## Work request:
Lines containing the word "stateoftheart" in the data below: say how many, with no other text.

=== Begin Enclosure ===

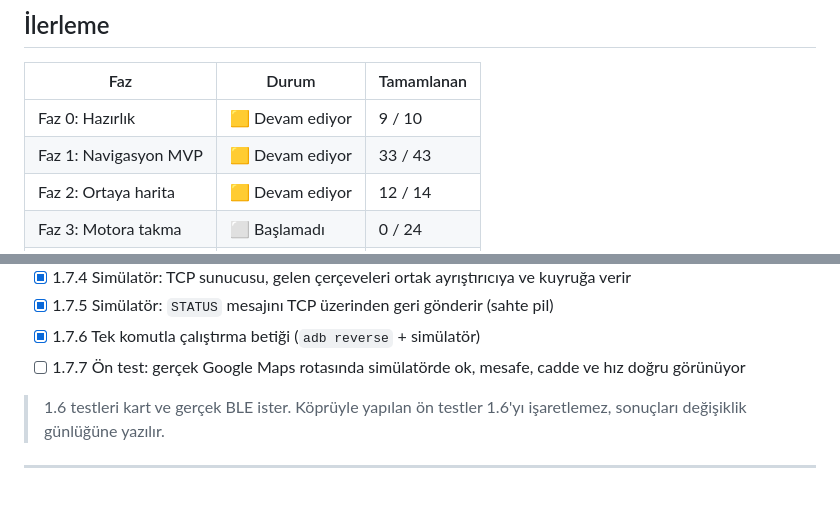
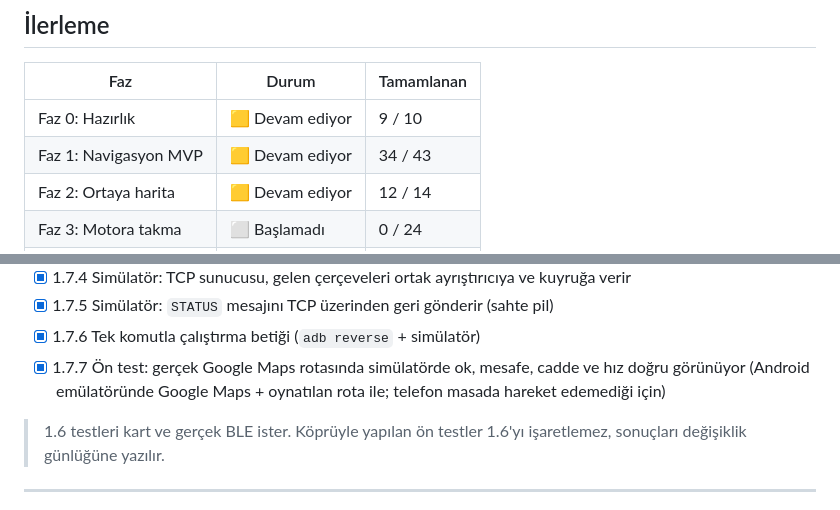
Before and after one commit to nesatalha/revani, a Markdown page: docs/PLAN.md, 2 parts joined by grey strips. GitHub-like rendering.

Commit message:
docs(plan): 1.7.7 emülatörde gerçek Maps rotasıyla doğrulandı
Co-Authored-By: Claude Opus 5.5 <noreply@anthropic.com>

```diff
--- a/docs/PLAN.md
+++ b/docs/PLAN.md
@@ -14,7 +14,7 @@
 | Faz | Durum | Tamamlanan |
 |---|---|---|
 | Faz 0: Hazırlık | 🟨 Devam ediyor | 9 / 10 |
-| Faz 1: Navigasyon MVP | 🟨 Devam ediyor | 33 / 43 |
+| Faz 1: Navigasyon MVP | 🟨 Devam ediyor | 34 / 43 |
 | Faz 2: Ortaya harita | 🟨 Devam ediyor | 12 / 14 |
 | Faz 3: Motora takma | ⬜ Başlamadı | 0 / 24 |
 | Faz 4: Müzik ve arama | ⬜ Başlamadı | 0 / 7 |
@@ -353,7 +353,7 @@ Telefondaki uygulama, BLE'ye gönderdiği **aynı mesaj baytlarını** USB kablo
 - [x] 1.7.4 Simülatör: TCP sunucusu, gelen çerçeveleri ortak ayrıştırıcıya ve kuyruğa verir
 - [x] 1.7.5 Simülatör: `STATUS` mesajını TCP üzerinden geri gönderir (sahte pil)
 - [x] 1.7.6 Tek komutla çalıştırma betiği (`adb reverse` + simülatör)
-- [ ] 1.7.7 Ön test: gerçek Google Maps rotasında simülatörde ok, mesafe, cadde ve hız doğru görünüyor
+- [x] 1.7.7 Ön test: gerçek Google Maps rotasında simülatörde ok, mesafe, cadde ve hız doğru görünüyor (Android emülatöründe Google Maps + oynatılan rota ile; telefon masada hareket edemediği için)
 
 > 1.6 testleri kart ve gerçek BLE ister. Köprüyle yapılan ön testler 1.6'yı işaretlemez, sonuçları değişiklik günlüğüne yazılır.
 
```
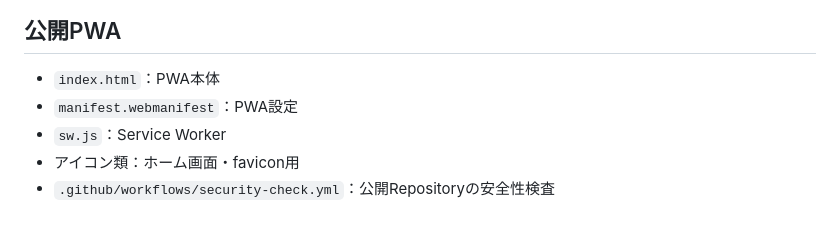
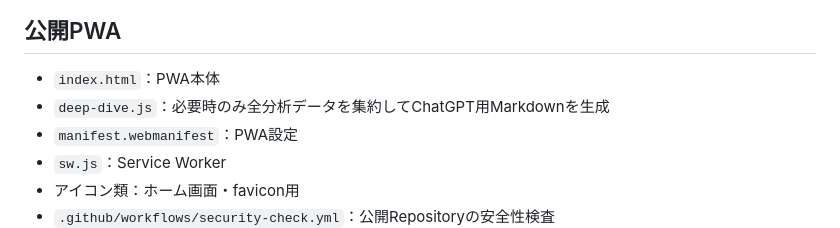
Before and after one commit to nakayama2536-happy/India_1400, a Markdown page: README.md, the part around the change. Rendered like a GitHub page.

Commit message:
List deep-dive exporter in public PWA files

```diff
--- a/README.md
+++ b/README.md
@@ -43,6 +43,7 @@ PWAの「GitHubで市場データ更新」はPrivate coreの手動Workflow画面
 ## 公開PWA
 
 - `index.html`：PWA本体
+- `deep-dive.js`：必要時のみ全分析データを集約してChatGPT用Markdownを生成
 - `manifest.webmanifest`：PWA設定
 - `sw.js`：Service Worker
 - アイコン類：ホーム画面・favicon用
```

=== End Enclosure ===
=== Begin Enclosure ===

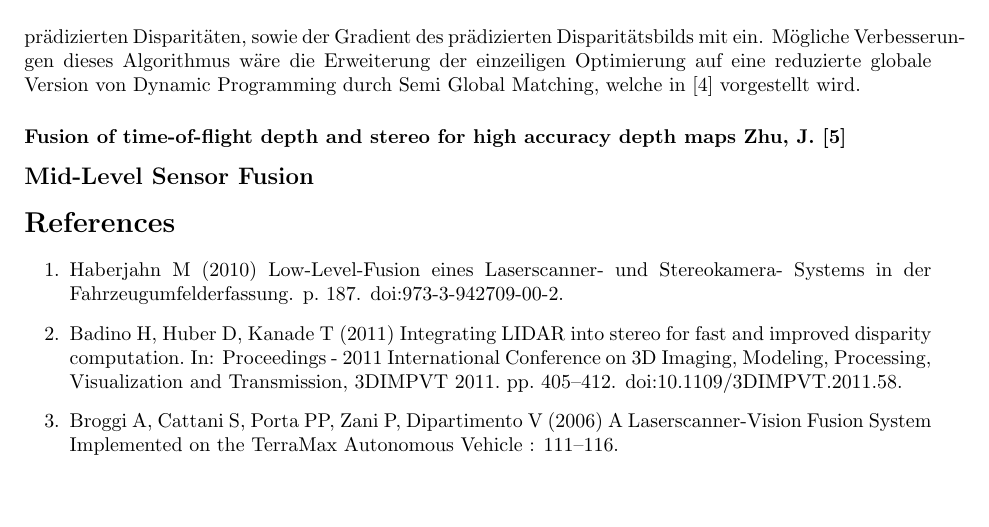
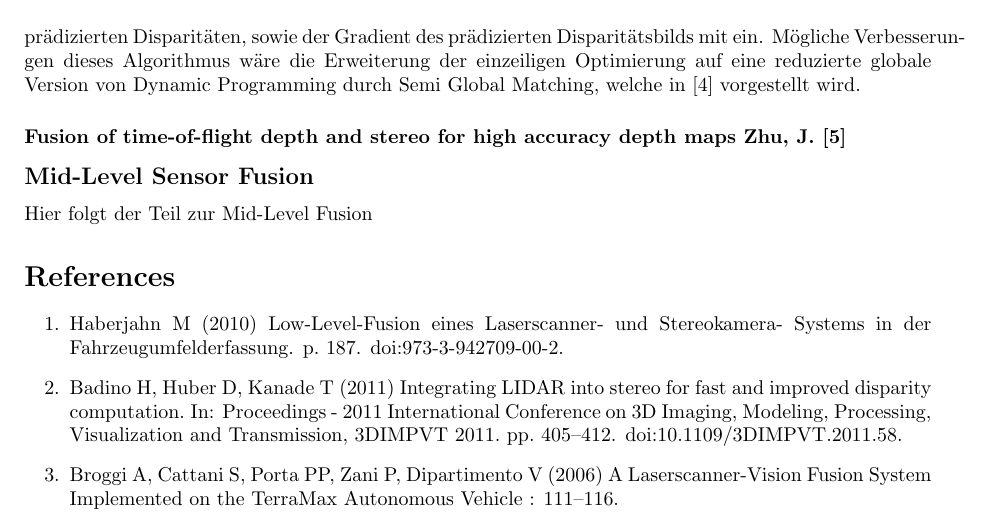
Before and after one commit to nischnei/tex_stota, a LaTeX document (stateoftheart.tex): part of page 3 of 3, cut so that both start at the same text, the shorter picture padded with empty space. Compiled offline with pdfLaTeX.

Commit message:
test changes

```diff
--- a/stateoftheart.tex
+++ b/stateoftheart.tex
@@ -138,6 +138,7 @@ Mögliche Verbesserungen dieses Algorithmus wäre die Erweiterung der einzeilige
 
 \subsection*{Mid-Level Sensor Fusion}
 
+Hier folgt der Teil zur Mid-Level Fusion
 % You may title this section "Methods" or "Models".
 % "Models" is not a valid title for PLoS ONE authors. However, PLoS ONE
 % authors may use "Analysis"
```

=== End Enclosure ===
=== Begin Enclosure ===

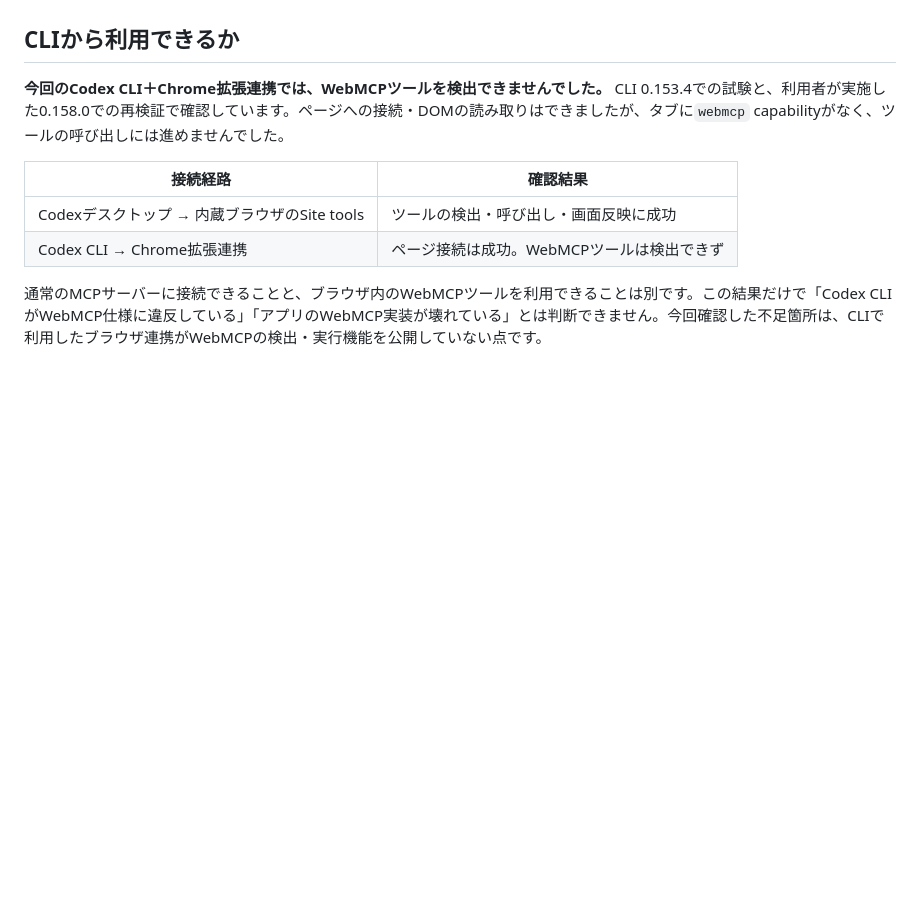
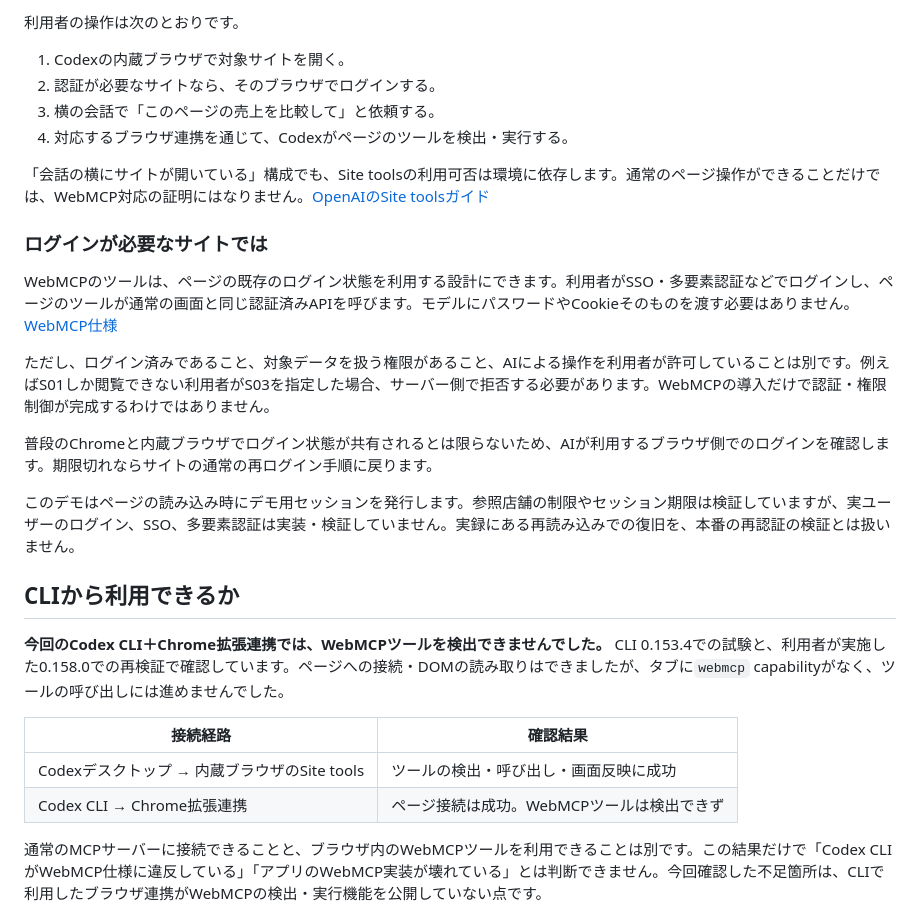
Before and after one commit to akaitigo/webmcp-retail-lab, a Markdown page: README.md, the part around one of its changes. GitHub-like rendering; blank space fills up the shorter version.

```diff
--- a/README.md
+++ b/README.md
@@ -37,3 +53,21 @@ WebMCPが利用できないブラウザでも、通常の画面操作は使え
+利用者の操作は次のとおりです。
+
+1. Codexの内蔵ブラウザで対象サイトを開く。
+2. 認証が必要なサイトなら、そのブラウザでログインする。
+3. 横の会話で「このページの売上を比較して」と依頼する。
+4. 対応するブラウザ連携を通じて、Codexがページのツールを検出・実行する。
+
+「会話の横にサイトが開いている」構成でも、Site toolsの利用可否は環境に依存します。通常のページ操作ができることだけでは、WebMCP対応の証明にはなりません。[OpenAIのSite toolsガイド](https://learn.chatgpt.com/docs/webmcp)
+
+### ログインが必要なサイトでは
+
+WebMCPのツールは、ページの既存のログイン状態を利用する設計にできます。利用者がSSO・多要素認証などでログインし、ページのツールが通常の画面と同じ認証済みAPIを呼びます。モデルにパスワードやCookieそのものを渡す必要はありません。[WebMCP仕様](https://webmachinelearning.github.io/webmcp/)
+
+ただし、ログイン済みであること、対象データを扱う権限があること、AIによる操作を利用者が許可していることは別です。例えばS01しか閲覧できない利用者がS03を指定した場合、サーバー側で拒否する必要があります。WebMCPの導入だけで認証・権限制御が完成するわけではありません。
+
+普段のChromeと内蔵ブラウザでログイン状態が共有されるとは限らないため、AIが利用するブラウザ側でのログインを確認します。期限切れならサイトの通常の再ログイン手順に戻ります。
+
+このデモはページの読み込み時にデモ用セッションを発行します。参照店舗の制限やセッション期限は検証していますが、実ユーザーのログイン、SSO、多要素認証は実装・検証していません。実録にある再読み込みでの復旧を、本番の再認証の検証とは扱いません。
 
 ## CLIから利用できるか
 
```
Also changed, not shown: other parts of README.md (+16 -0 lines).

=== End Enclosure ===

## Expected answer:
3